• _WHAT TO PRODUCE_: Every record below should be copied exactly, with the pictures left out.

• _RECORDS FOR THIS TASK_:
☆ ☆ ☆ ☆ ☆
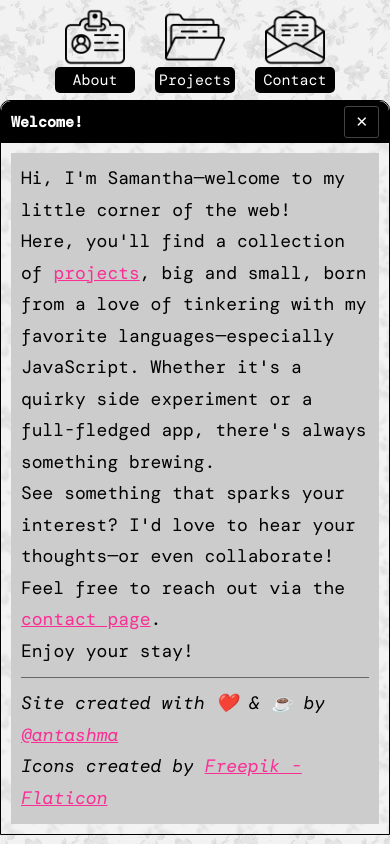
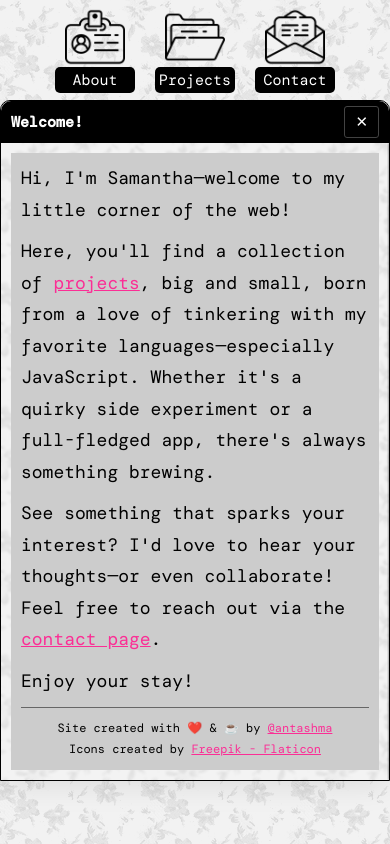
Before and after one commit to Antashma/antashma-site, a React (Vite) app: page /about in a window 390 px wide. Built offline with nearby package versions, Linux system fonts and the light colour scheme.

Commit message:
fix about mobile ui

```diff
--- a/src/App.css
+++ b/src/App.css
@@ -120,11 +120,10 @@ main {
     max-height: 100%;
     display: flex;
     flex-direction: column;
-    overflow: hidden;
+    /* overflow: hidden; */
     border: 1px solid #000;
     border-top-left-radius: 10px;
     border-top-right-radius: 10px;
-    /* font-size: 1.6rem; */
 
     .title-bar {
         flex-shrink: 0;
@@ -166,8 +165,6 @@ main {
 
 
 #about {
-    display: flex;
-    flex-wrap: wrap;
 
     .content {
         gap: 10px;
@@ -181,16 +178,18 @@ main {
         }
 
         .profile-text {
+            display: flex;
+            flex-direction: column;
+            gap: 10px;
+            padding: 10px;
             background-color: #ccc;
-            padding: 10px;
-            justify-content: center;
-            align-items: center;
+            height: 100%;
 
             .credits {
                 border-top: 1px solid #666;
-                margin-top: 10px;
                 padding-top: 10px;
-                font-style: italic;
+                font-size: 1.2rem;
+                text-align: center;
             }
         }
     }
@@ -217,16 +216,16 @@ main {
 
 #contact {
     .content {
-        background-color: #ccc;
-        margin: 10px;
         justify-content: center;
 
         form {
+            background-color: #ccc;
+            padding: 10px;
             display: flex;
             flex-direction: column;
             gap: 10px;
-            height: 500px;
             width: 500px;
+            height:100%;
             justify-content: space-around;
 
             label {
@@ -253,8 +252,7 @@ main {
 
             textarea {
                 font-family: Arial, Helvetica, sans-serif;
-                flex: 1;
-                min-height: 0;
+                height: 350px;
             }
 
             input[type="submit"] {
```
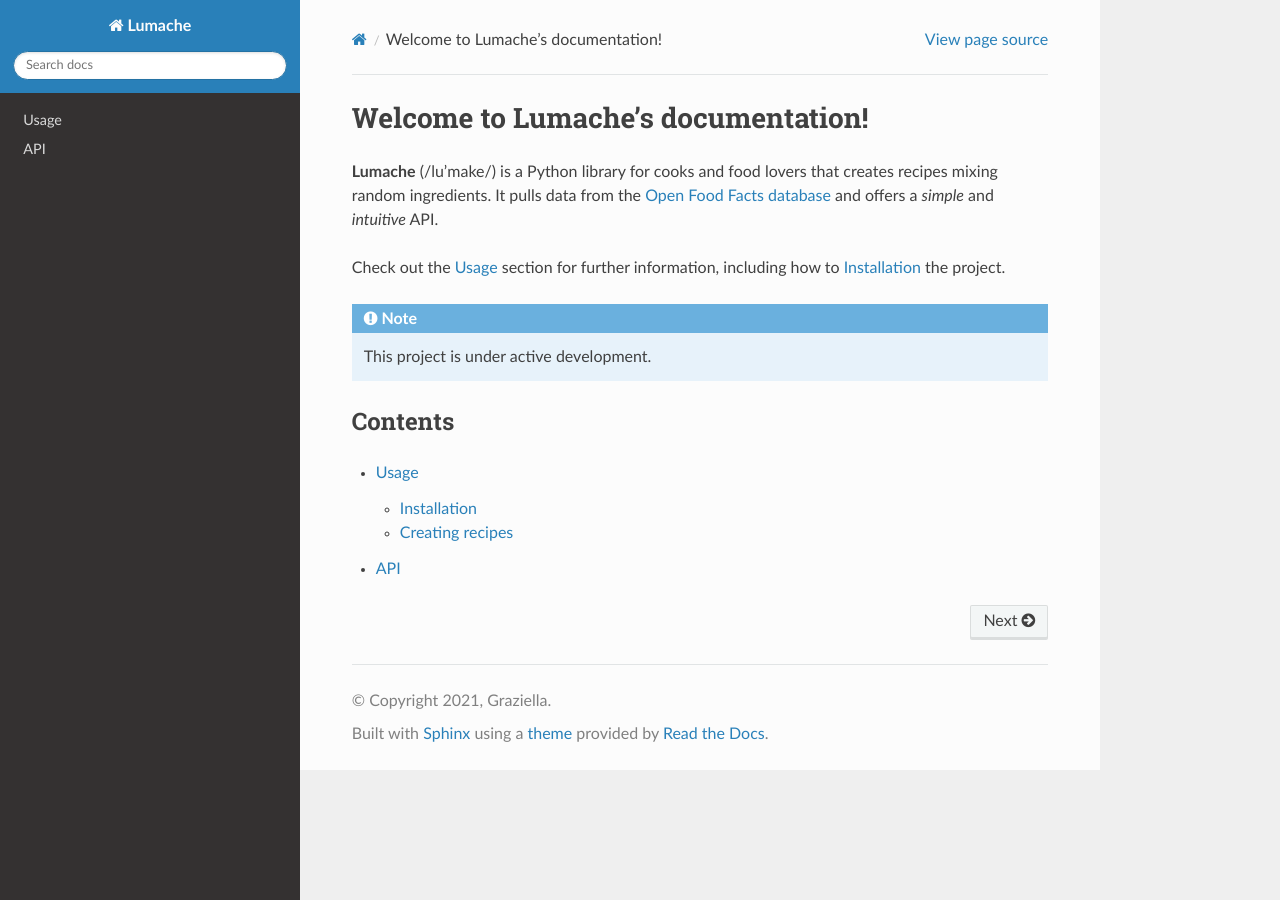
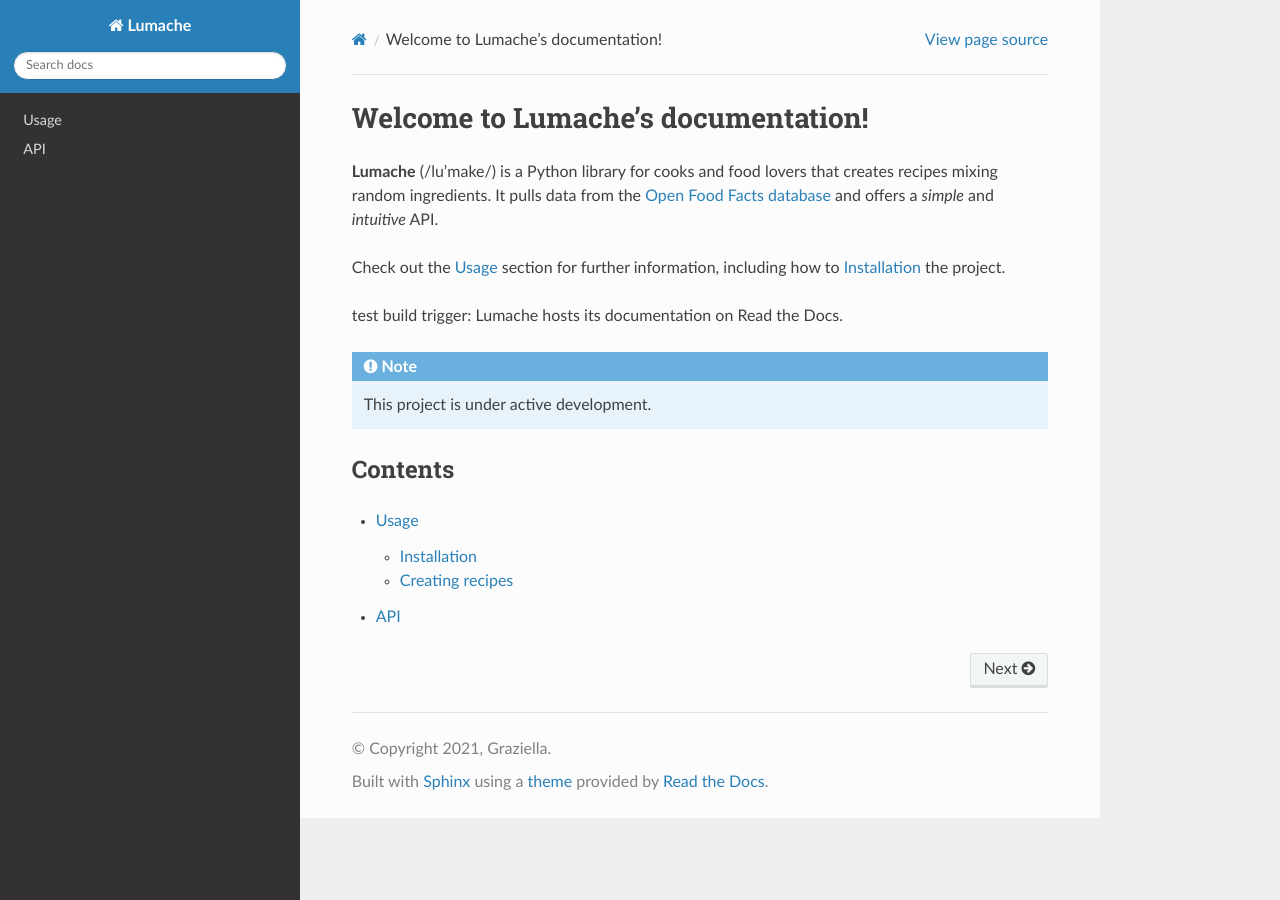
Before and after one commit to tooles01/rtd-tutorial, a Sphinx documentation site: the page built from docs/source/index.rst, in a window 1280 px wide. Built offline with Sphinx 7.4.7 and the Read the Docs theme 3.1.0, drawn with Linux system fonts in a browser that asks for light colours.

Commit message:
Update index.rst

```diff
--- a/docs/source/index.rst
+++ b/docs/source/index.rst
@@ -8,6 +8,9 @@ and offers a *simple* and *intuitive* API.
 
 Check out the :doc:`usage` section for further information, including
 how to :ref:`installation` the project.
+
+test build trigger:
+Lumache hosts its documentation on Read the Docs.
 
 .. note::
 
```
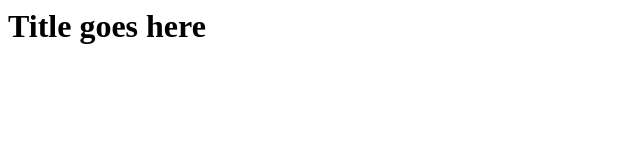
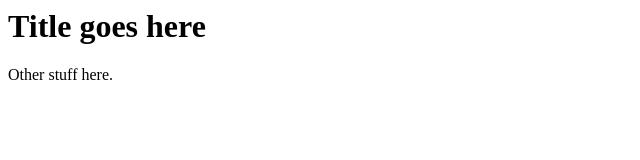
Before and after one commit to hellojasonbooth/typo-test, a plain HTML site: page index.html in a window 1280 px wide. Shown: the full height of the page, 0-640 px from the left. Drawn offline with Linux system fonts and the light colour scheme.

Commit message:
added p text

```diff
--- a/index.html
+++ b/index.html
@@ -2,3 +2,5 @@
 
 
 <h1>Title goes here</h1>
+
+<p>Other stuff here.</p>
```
☆ ☆ ☆ ☆ ☆
• _REPLY_:
Before and after one commit to Antashma/antashma-site, a React (Vite) app: page /about in a window 390 px wide. Built offline with nearby package versions, Linux system fonts and the light colour scheme.

Commit message:
fix about mobile ui

```diff
--- a/src/App.css
+++ b/src/App.css
@@ -120,11 +120,10 @@ main {
     max-height: 100%;
     display: flex;
     flex-direction: column;
-    overflow: hidden;
+    /* overflow: hidden; */
     border: 1px solid #000;
     border-top-left-radius: 10px;
     border-top-right-radius: 10px;
-    /* font-size: 1.6rem; */
 
     .title-bar {
         flex-shrink: 0;
@@ -166,8 +165,6 @@ main {
 
 
 #about {
-    display: flex;
-    flex-wrap: wrap;
 
     .content {
         gap: 10px;
@@ -181,16 +178,18 @@ main {
         }
 
         .profile-text {
+            display: flex;
+            flex-direction: column;
+            gap: 10px;
+            padding: 10px;
             background-color: #ccc;
-            padding: 10px;
-            justify-content: center;
-            align-items: center;
+            height: 100%;
 
             .credits {
                 border-top: 1px solid #666;
-                margin-top: 10px;
                 padding-top: 10px;
-                font-style: italic;
+                font-size: 1.2rem;
+                text-align: center;
             }
         }
     }
@@ -217,16 +216,16 @@ main {
 
 #contact {
     .content {
-        background-color: #ccc;
-        margin: 10px;
         justify-content: center;
 
         form {
+            background-color: #ccc;
+            padding: 10px;
             display: flex;
             flex-direction: column;
             gap: 10px;
-            height: 500px;
             width: 500px;
+            height:100%;
             justify-content: space-around;
 
             label {
@@ -253,8 +252,7 @@ main {
 
             textarea {
                 font-family: Arial, Helvetica, sans-serif;
-                flex: 1;
-                min-height: 0;
+                height: 350px;
             }
 
             input[type="submit"] {
```
Before and after one commit to tooles01/rtd-tutorial, a Sphinx documentation site: the page built from docs/source/index.rst, in a window 1280 px wide. Built offline with Sphinx 7.4.7 and the Read the Docs theme 3.1.0, drawn with Linux system fonts in a browser that asks for light colours.

Commit message:
Update index.rst

```diff
--- a/docs/source/index.rst
+++ b/docs/source/index.rst
@@ -8,6 +8,9 @@ and offers a *simple* and *intuitive* API.
 
 Check out the :doc:`usage` section for further information, including
 how to :ref:`installation` the project.
+
+test build trigger:
+Lumache hosts its documentation on Read the Docs.
 
 .. note::
 
```
Before and after one commit to hellojasonbooth/typo-test, a plain HTML site: page index.html in a window 1280 px wide. Shown: the full height of the page, 0-640 px from the left. Drawn offline with Linux system fonts and the light colour scheme.

Commit message:
added p text

```diff
--- a/index.html
+++ b/index.html
@@ -2,3 +2,5 @@
 
 
 <h1>Title goes here</h1>
+
+<p>Other stuff here.</p>
```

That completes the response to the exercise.